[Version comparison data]

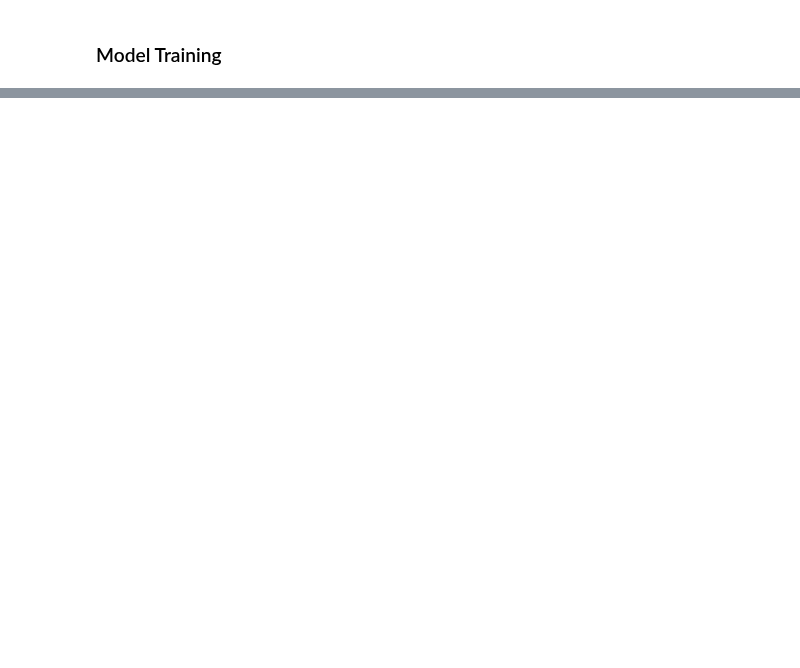
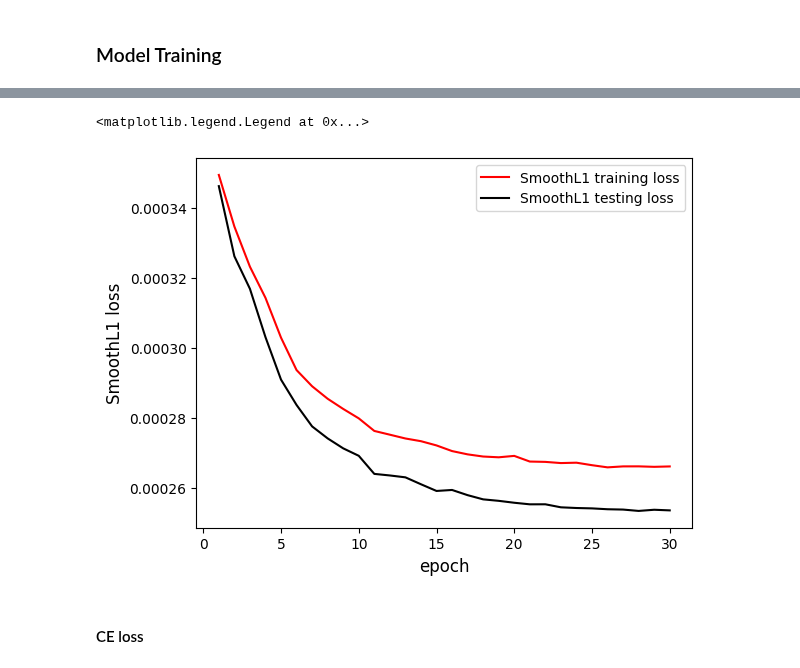
Before and after one commit to SustechSTA303/STA303-Assignment01, a Jupyter notebook: Assignment01.ipynb, the cells around one changed output, grey strips where cells are left out. Saved outputs shown, nothing was run; the diff lists cells and outputs as text; code cells hidden in the pictures; blank space fills up the shorter version.

```diff
--- a/Assignment01.ipynb
+++ b/Assignment01.ipynb
@@ -163,0 +435,11 @@ def test_batch(model, image, target):
+# %%
+plt.plot(list(range(1,31)),training_loss_SmoothL1,color='r',label='SmoothL1 training loss')
+plt.plot(list(range(1,31)),testing_loss_SmoothL1,color='black',label='SmoothL1 testing loss')
+plt.xlabel('epoch',size=12)
+plt.ylabel('SmoothL1 loss',size=12)
+plt.legend()
+# %% [output]
+<matplotlib.legend.Legend at 0x...>
+[figure, added]
+# %% [markdown]
+#### CE loss
```
Also changed, not shown: parts of 67 cells of this notebook, 1 other file.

» REQUIRED WORK
The answer must consist of each line from the data that includes the string "ipynb".

» EXERCISE RESULT
Before and after one commit to SustechSTA303/STA303-Assignment01, a Jupyter notebook: Assignment01.ipynb, the cells around one changed output, grey strips where cells are left out. Saved outputs shown, nothing was run; the diff lists cells and outputs as text; code cells hidden in the pictures; blank space fills up the shorter version.
--- a/Assignment01.ipynb
+++ b/Assignment01.ipynb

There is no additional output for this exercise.